You do have the option of stunning most opponents but we soon tired of the extra effort, as there’s little tangible reward for playing nice. Co-op can enliven even the worst of games though, and to be fair it’s also responsible for the best bits in Star Trek too.
That’s despite the game not having true drop-in/drop-out multiplayer, so that even when playing offline you still have to start a chapter from scratch if someone else joins in.
Most of the co-op tasks are asininely simple, such as two-player puzzle mini-games to unlock doors or tandem button-bashing to unlock doors. But there are a few flashes of inspiration such as a disappointingly brief section where you get to use a teleport gun to move each other about.
Oh, and least I forget there’s also an award-winningly awful section where you’re piloting the enterprise in what may be the most poorly explained mini-game sequence ever.
You’re controlling some sort of turret on top of the saucer section, except there’s a weird bullet time effect as well, and shields that you have to flip on manually and only last a few seconds.
It’s quite awful but unlike the rest of the third person action at least we didn’t notice too many bugs.
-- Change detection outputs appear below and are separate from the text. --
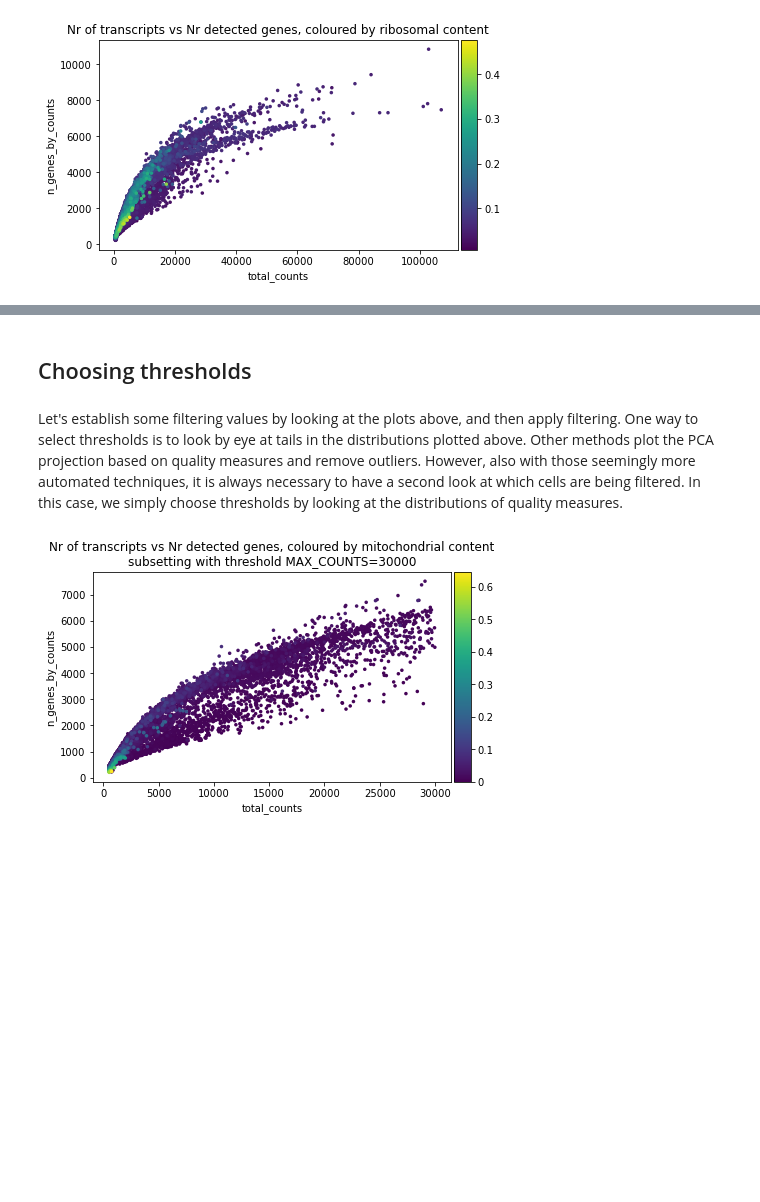
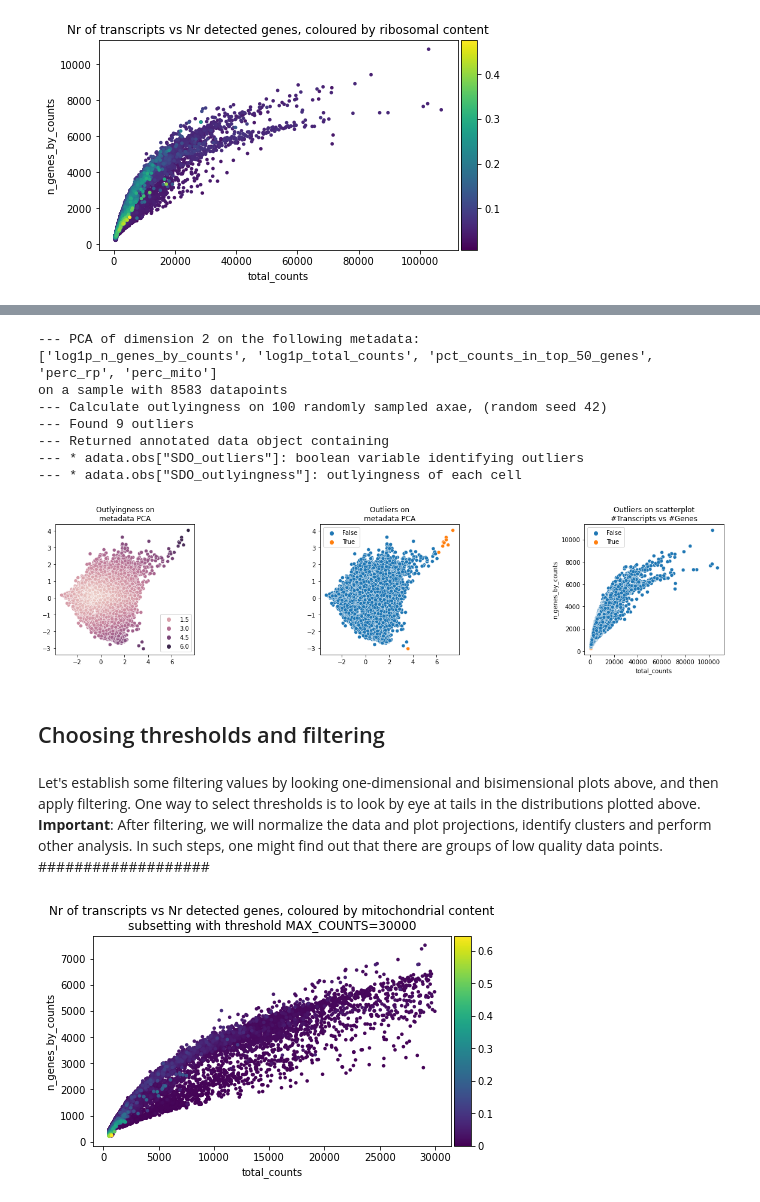
Before and after one commit to hds-sandbox/scRNASeq_course, a Jupyter notebook: Notebooks/Python/Part02_filtering_sample2.ipynb, the cells around one changed output, grey strips where cells are left out. Cells and saved outputs as stored; diff of their text form; code cells hidden in the pictures; blank space fills up the shorter version.

```diff
--- a/Notebooks/Python/Part02_filtering_sample2.ipynb
+++ b/Notebooks/Python/Part02_filtering_sample2.ipynb
@@ -115,7 +127,22 @@ sc.pl.scatter(sample_2, x='total_counts', y='n_genes_by_counts', color='perc_rp'
+# %%
+sample_2 = PCAfiltering(adata=sample_2,
+                     obs_subset=['log1p_n_genes_by_counts','log1p_total_counts',
+                                 'pct_counts_in_top_50_genes', 'perc_rp', 'perc_mito'])
+# %% [output]
+--- PCA of dimension 2 on the following metadata:
+['log1p_n_genes_by_counts', 'log1p_total_counts', 'pct_counts_in_top_50_genes', 'perc_rp', 'perc_mito']
+on a sample with 8583 datapoints
+--- Calculate outlyingness on 100 randomly sampled axae, (random seed 42)
+--- Found 9 outliers
+--- Returned annotated data object containing
+--- * adata.obs["SDO_outliers"]: boolean variable identifying outliers
+--- * adata.obs["SDO_outlyingness"]: outlyingness of each cell
+[figure, added]
 # %% [markdown]
-## Choosing thresholds
+## Choosing thresholds and filtering
 # %% [markdown]
-Let's establish some filtering values by looking at the plots above, and then apply filtering. One way to select thresholds is to look by eye at tails in the distributions plotted above. Other methods plot the PCA projection based on quality measures and remove outliers. However, also with those seemingly more automated techniques, it is always necessary to have a second look at which cells are being filtered. In this case, we simply choose thresholds by looking at the distributions of quality measures.
+Let's establish some filtering values by looking one-dimensional and bisimensional plots above, and then apply filtering. One way to select thresholds is to look by eye at tails in the distributions plotted above.
+**Important**: After filtering, we will normalize the data and plot projections, identify clusters and perform other analysis. In such steps, one might find out that there are groups of low quality data points. ###################
 # %%
 MIN_COUNTS = 5000  #minimum number of transcripts per cell
 MAX_COUNTS = 30000 #maximum number of transcripts per cell
```
Also changed, not shown: parts of 35 cells of this notebook.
On the standard levels the game gives every impression that it needed at least another couple of months in dry dock, with glitchy animation, screen tearing, and obvious object clipping.
Cut scenes often don’t seem to trigger properly and the game has the most hatefully useless computer-controlled partner since epic Mickey 2. We were going to say your computer ally was stupid but more often than not what he’ll do is simply run off in the opposite direction or not follow you, but actually that’s perfectly sensible behaviour and we advise any human player to do the same.
- Resembles the film.
- The faces look good.
- Entertaining Kirk/Spock banter.
- Co-op is always fun.
- Poor graphics.
- Bland, generic gun-play.
- Lots of bugs.
- Incredibly poor artificial intelligence.
- Sluggish overall controls.
Ultimately it doesn’t matter whether this is a Star Trek game or not, or whether it feels like the new films, the old ones, or just army of Two with a different hat on. What matters is whether it’s a good game or not and we’re afraid that the game only affirms to the latter.
We give the title a Rating: 6 out of 10 overall in our full review of the game.
About The Author
Stephen is the proud owner of a popular gaming news website GLN, where he provides the latest updates on everything gaming-related. With a passion for video games that dates back to his childhood, Stephen is dedicated to sharing his knowledge and expertise with fellow gamers around the world.